Pioneering Chemistry Professor Donald F. Hunt Honored by Journal

Jan. 17, 2007 -- In honor of a 40-year career as a pioneer in the field of mass spectrometry that saw him publish more than 300 articles and send more than 100 former graduate and postdoctoral students to leading positions in the field of mass spectrometry, the International Journal of Mass Spectrometry has devoted an entire issue to Donald F. Hunt, University Professor of Chemistry at the University of Virginia.

The January 2007 edition of the journal is filled with papers on the findings of scientists, many whom are able to do what they do as a result of the innovative work that Hunt did before them. Included in the issue is a lengthy profile of Hunt and the far-reaching effects of his career.

Hunt is widely recognized for outstanding contributions to the field of mass spectrometry, especially in the micro sequencing of proteins and electron-capture negative-ion mass spectrometry. Mass spectrometry is a powerful analytical technique that is used to identify unknown compounds, to quantify known materials, and to elucidate the structure and chemical properties of molecules. Mass spectrometry has led to advances in all fields of science, especially immunology, cell signaling, drug development, epigenetics and cancer.   

“Don Hunt has had a huge impact on the field of proteomics and mass spectrometry and our growing understanding of protein structure and sequencing,” said Ian Harrison, professor of chemistry and chair of the Department of Chemistry. “And his contribution to our department, through his research programs and his impact on students is highly significant.”

Hunt came to U.Va. in 1968 and became a pioneer in developing techniques for using mass spectrometry to study organic molecules of biological interest. Mass spectrometry had its roots in physical chemistry, but Hunt and a few other pioneers showed that these tools could also be applied to living matter, and ultimately for biomedical uses.

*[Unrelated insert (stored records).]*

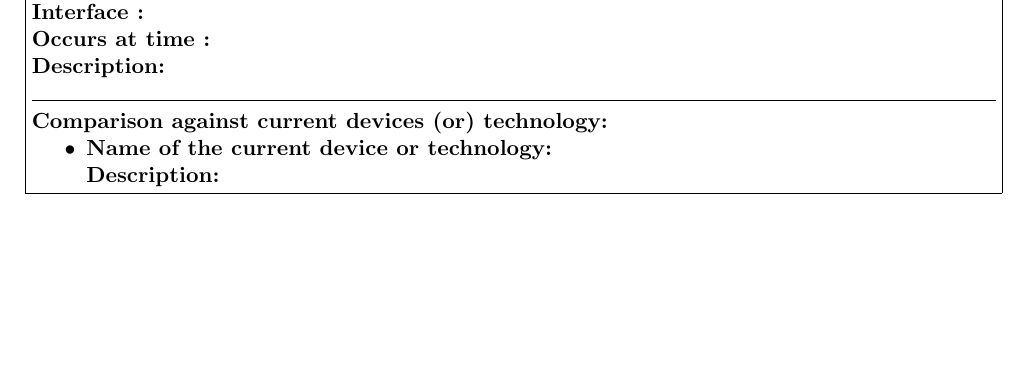
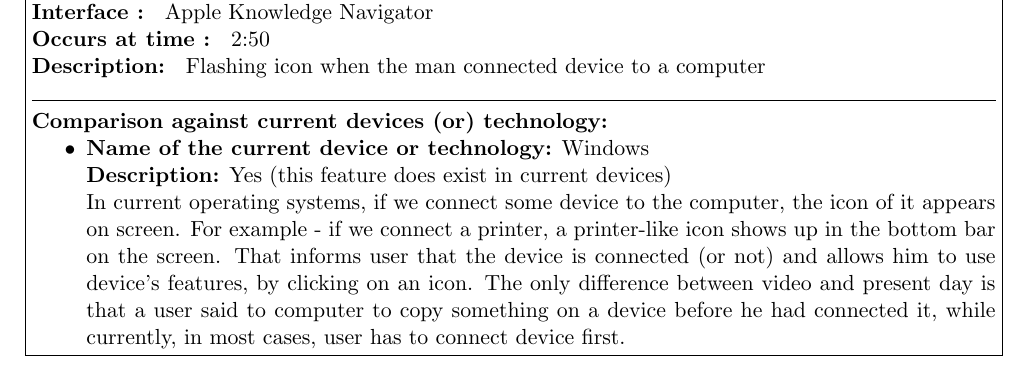
Before and after one commit to Lipskii/DesigningInteractiveSystems1-Assignments, a LaTeX problem sheet (Assignment5/submission/A05-G36.tex): part of page 4 of 4, cut at the place of the change, the shorter picture padded with empty space. Compiled offline with pdfLaTeX.

Commit message:
Update A05-G36.tex

```diff
--- a/Assignment5/submission/A05-G36.tex
+++ b/Assignment5/submission/A05-G36.tex
@@ -261,19 +261,21 @@
 	\parbox{\textwidth}{%
 		\textbf{Feature \# : } 8
 
-		\textbf{Interface : }
+		\textbf{Interface : } Apple Knowledge Navigator
 
-		\textbf{Occurs at time : }
+		\textbf{Occurs at time : } 2:50
 
-		\textbf{Description: }
+		\textbf{Description: } Flashing icon when the man connected device to a computer
 
 		\par\noindent\rule{\textwidth}{0.4pt}
 
 		\textbf{Comparison against current devices (or) technology:}
 
 		\begin{compactitem}
-			\item \textbf{Name of the current device or technology:} \\
-			\textbf{Description:}
+			\item \textbf{Name of the current device or technology:} Windows \\
+			\textbf{Description:} Yes (this feature does exist in current devices)
+
+			In current operating systems, if we connect some device to the computer, the icon of it appears on screen. For example - if we connect a printer, a printer-like icon shows up in the bottom bar on the screen. That informs user that the device is connected (or not) and allows him to use device's features, by clicking on an icon. The only difference between video and present day is that a user said to computer to copy something on a device before he had connected it, while currently, in most cases, user has to connect device first.
 		\end{compactitem}
 
 	}%
```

“We wanted to honor Don’s 40-year career in mass spectrometry and the fact that he is now 65, though by no means slowing down,” said Jeff Shabanowitz, principal scientist in chemistry at U.Va. and one of the three journal editors – all Hunt protégés – who convinced the publisher to devote a full issue to Hunt’s career and the findings of a great many other scientists affected by Hunt’s innovations. The other U.Va. alumni who studied under Hunt and served as editors of the special issue are John R. Yates III of Scripps Institute and George C. Stafford, head of research and development at Thermo Electron Corporation in San Jose, Calif.

“We felt it was a good time and opportunity to show appreciation for Don’s vision, his broad impact and his ability to solve complex problems and to keep moving the field forward,” Shabanowitz said.